The Egyptian Industrial Waste Exchange initiative saw 25 transactions, weighing 200 tonnes in six months, while the number of registered companies reached 148.
The Industrial Waste Exchange is one of the activities of the IWEX project “Green Growth: Industrial Waste Management and Promotion of Small and Medium Industries, and Entrepreneurship in Egypt”, funded by the Middle East North Africa Transition Fund, through the African Development Bank.
Head of the Egypt National Cleaner Production Centre (ENCPC), of the Ministry of Trade and Industry, Ali Abu Senna, told Daily News Egypt, that the cost of establishing the exchange reached $30,000, adding that 148 companies have already registered, while the centre plans to boost the number to 4,000 companies in 2019.
He explained that the purpose of establishing waste exchange between companies, is to promote the industry, and manufacture value-added local products and services.
Moreover, he pointed out that it also represents an important opportunity for Egyptian manufacturers to exchange their industrial waste, to be used as inputs in different industries, thereby contributing to raising manufacturers’ added value, and also reducing the environmental impact of these wastes.
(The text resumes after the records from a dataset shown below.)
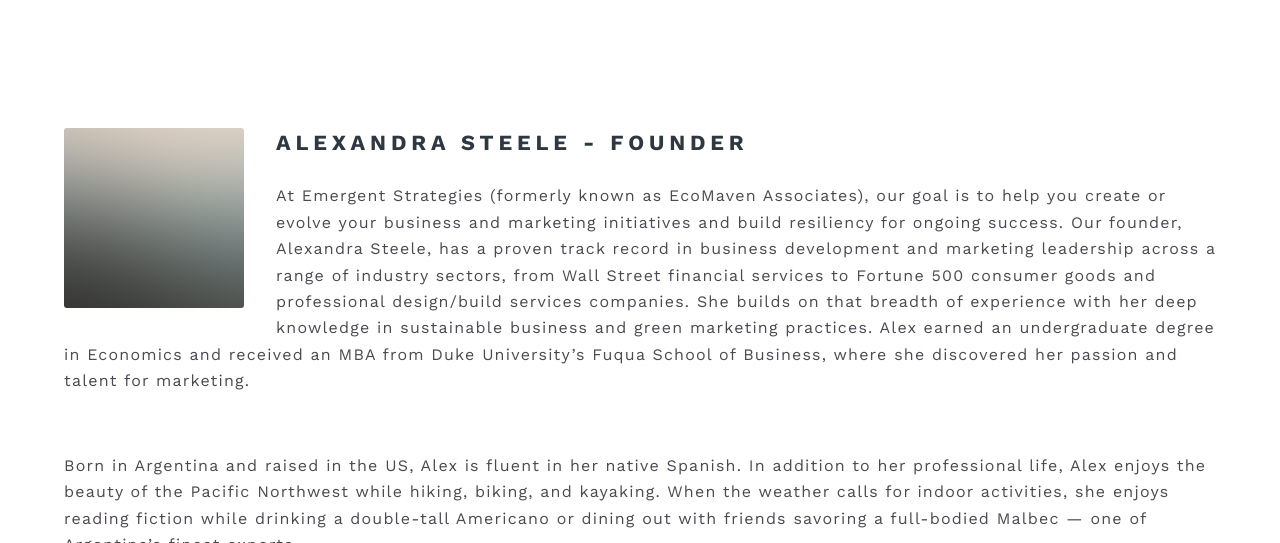
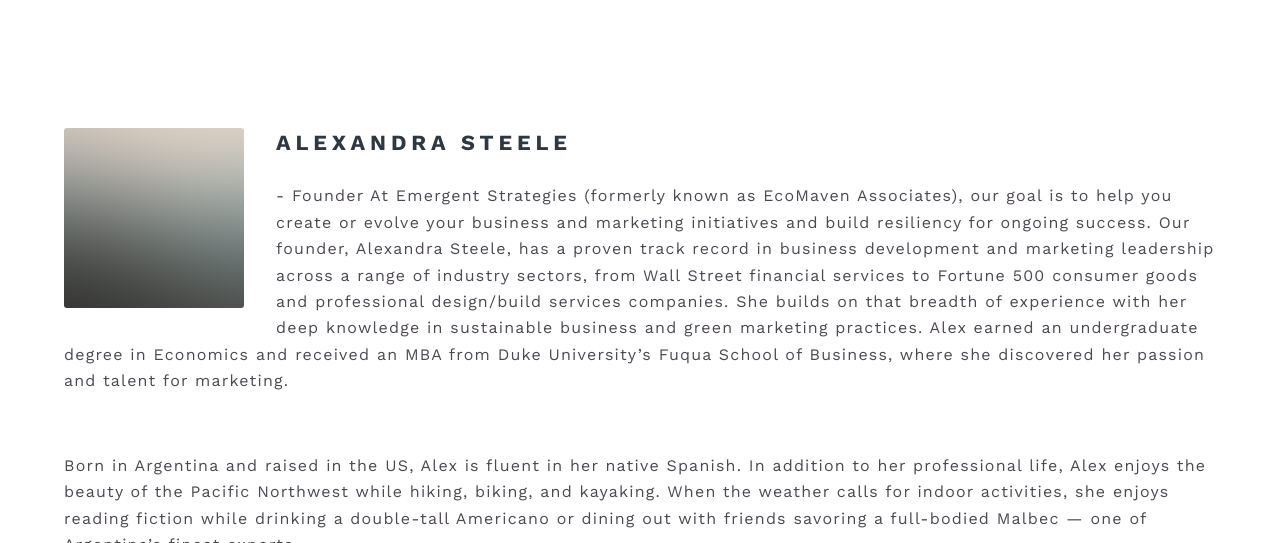
Before and after one commit to dylansteele8/emergent-strategies, a Jekyll site: the page built from _pages/about.html, in a window 1280 px wide and 900 px high, cut to the strip 357-900 px from the top of the window. Built offline with Jekyll 4.4.1, drawn with Linux system fonts in a browser that asks for light colours.

```diff
--- a/_pages/about.html
+++ b/_pages/about.html
@@ -8,7 +8,7 @@ permalink: about
   <span class="image left">
     <img src="images/pic04.jpg" alt="" />
   </span>
-<h2><strong>Alexandra Steele</strong> - Founder</h2>
+<h2>Alexandra Steele </h2>- Founder
 At Emergent Strategies (formerly known as EcoMaven Associates), our goal is to help you create or evolve your business and marketing initiatives and build resiliency for ongoing success.
 
 Our founder, Alexandra Steele, has a proven track record in business development and marketing leadership across a range of industry sectors, from Wall Street financial services to Fortune 500 consumer goods and professional design/build services companies. She builds on that breadth of experience with her deep knowledge in sustainable business and green marketing practices.
```
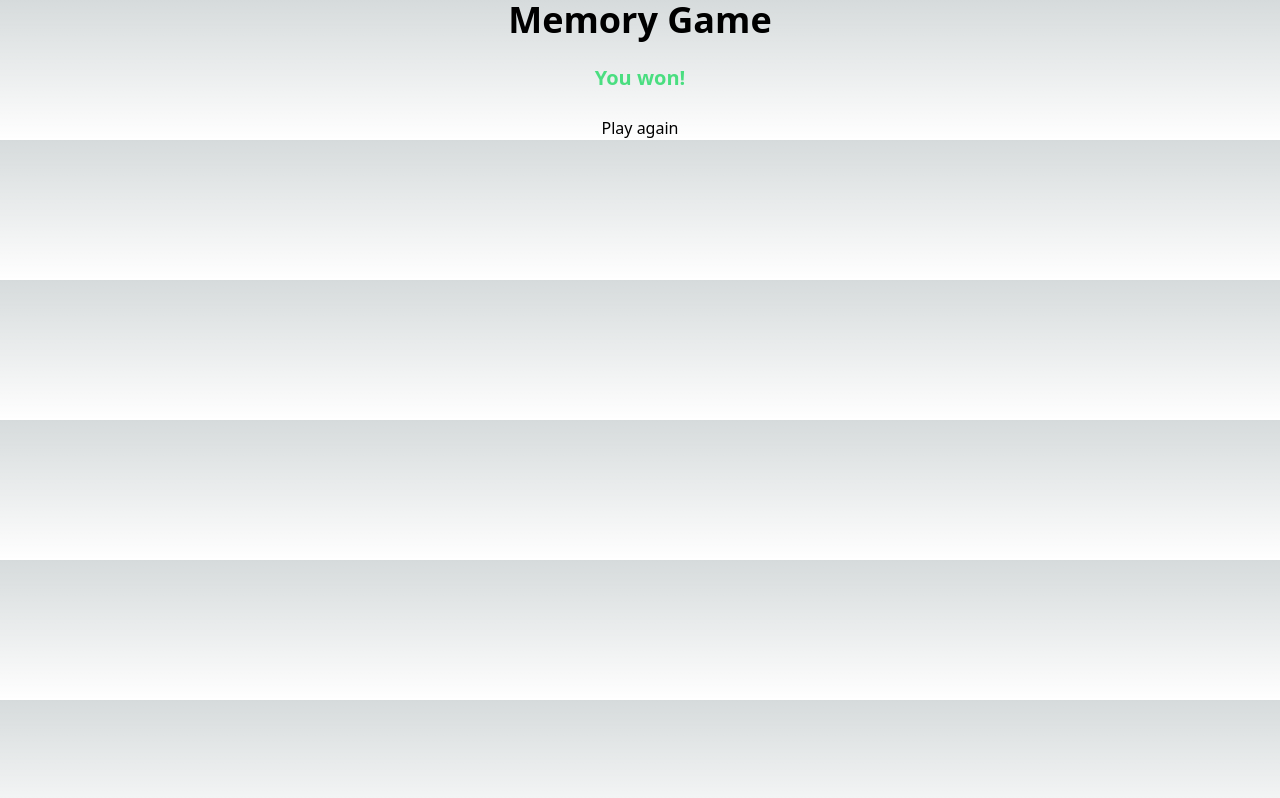
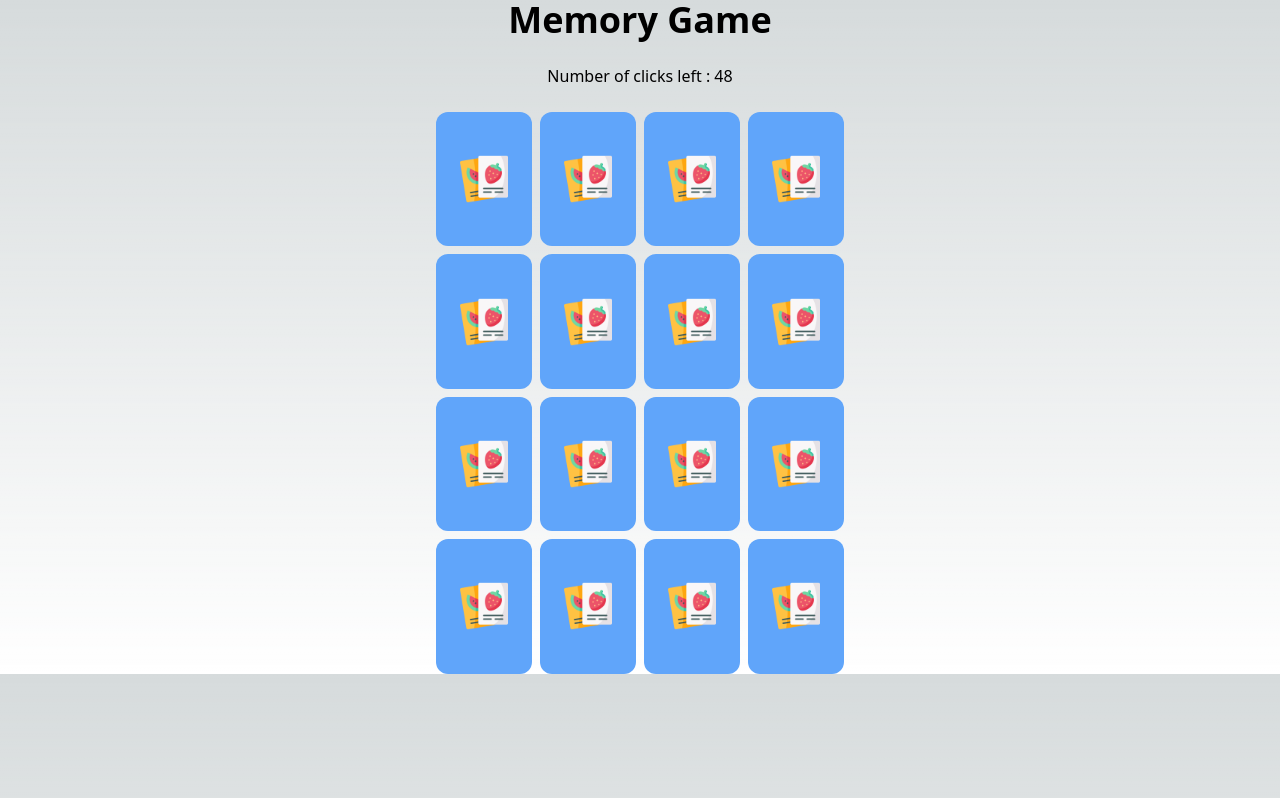
Before and after one commit to Sygix/memogame, a Next.js app: page / in a window 1280 px wide. Built offline with nearby package versions, Linux system fonts and the light colour scheme.

Commit message:
Fix game logic and add click event handling for cards

```diff
--- a/src/app/components/Board.tsx
+++ b/src/app/components/Board.tsx
@@ -14,7 +14,11 @@ const Board = () => {
     const [seenCards, setSeenCards] = useState<string[]>([]);
     const [matchedCards, setMatchedCards] = useState<string[]>([]);
     const [clicksLeft, setClicksLeft] = useState<number>(maxClicks);
-    const [gameState, setGameState] = useState<GameState>("won");
+    const [gameState, setGameState] = useState<GameState>("playing");
+
+    console.log('boardContent : ', boardContent);
+    console.log('matchedCards : ', matchedCards);
+    console.log('seenCards : ', seenCards);
 
     const shuffle = (array: string[]) => {
         return array.sort(() => Math.random() - 0.5);
@@ -25,7 +29,25 @@ const Board = () => {
         setMatchedCards([]);
         setClicksLeft(maxClicks);
         setGameState("playing");
-    }
+    };
+
+    const handleCardClick = (card: string) => {
+        console.log(card);
+        if (matchedCards.includes(card)) return;
+        if (seenCards.length === 1) {
+            const firstCard = seenCards[0];
+
+            console.log(firstCard);
+
+            if(firstCard === card) {
+                setMatchedCards((state) => [...state, card]);
+            }
+            setSeenCards([]);
+        } else if(seenCards.length === 0) {
+            setSeenCards([card]);
+        }
+        setClicksLeft((state) => state - 1);
+    };
 
     useEffect(() => {
         if (clicksLeft <= 0) setGameState('lost');
@@ -47,7 +69,7 @@ const Board = () => {
 
             {gameState === 'playing' && <>
                 <p>Number of clicks left : {clicksLeft}</p>
-                <CardList data={boardContent} seenCards={seenCards} matchedCards={matchedCards} />
+                <CardList data={boardContent} seenCards={seenCards} matchedCards={matchedCards} handleCardClick={handleCardClick} />
             </>}
 
             {(gameState === 'won' || gameState === 'lost') && <>
--- a/src/app/components/cards/Card.tsx
+++ b/src/app/components/cards/Card.tsx
@@ -1,16 +1,23 @@
-import { ReactNode } from "react"
-import BackImg from '../../../../public/back.png'
+import Image from "next/image";
+import { ReactNode } from "react";
 
-const Card = ({ children, flipped }: { children?: ReactNode, flipped: boolean }) => {
+const Card = ({ children, seen, matched, onClick }: { children?: ReactNode; seen: boolean; matched: boolean; onClick?: () => void }) => {
   return (
-    <div className="bg-blue-400 w-24 flex justify-center items-center aspect-[5/7] rounded-xl">
-      <div>
-        <span className=" text-5xl">{children}</span>
+    <button
+      className="bg-blue-400 w-24 flex justify-center items-center aspect-[5/7] rounded-xl"
+      onClick={onClick}
+    >
+      {(seen || matched)
+        ?
+        <div>
+        <span className="text-5xl">{children}</span>
+        </div>
+        :
+        <div className="">
+        <Image src={'/back.png'} alt={""} width={48} height={48} />
       </div>
-      <div className="rotate-180">
-        <span className=" text-5xl"></span>
-      </div>
-    </div>
+      }
+    </button>
   )
 }
 
--- a/src/app/components/cards/CardList.tsx
+++ b/src/app/components/cards/CardList.tsx
@@ -1,12 +1,12 @@
 import Card from "./Card";
 
-const CardList = ({ data, matchedCards, seenCards }: { data: string[]; matchedCards: string[]; seenCards: string[] }) => {
+const CardList = ({ data, matchedCards, seenCards, handleCardClick }: { data: string[]; matchedCards: string[]; seenCards: string[]; handleCardClick: (card: string) => void }) => {
   return (
     <div className="grid grid-cols-4 gap-2">
-      {data.map((card) => {
+      {data.map((card, index) => {
         const seen = seenCards.includes(card);
         const matched = matchedCards.includes(card);
-        return <Card key={card}>{card}</Card>;
+        return <Card key={`${card}-${index}`} seen={seen} matched={matched} onClick={() => handleCardClick(card)}>{card}</Card>;
       })}
     </div>
   )
```
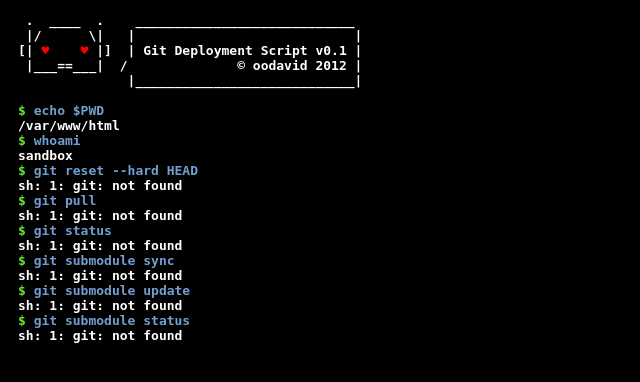
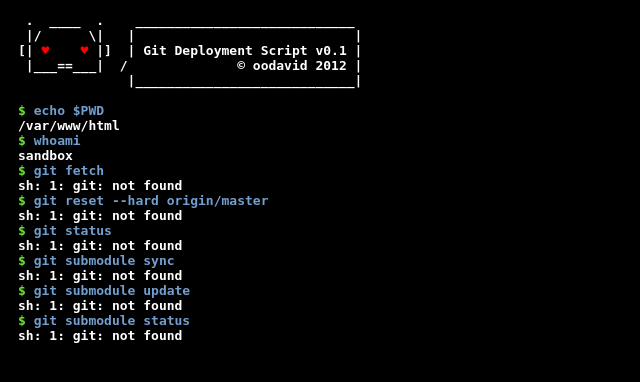
Before and after one commit to djnugent/danielnugent.net, a PHP site: page /deploy.php in a window 1280 px wide. Shown: the top 382 px of the page, without its empty margins (0-640 px from the left). Run offline with PHP 8.4, Linux system fonts and the light colour scheme.

Commit message:
Updated deploy script to force pull

```diff
--- a/deploy.php
+++ b/deploy.php
@@ -20,8 +20,8 @@
 		'echo $PWD',
 		'whoami',
 		// Update Repo
-		'git reset --hard HEAD',
-		'git pull',
+		'git fetch',
+		'git reset --hard origin/master', // force pull
 		'git status',
 		'git submodule sync',
 		'git submodule update',
```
Among the deals was the waste exchange between Oriental Weavers, and Chloride Egypt. As a result of this deal, Oriental Weavers was able to obtain a new source of income through selling its industrial waste, while Chloride Egypt found a new reliable source of raw materials.
The exchanged waste included textiles, leather, tires, motor oils, greases, pesticides, metals, and paints.
Meanwhile the listed companies operating are located in the 10th of Ramadan City, Ataqa, Al Amiriya, Sadat City, Ain Sokhna, Sixth of October City, among other areas.
Abu Senna said that a Dutch company is negotiating with the ministry of industry, to set up a waste recycling project in Egypt, with investments worth $10m. The purpose of this project is to obtain the waste of potato washing, to extract starch for the plastic industry.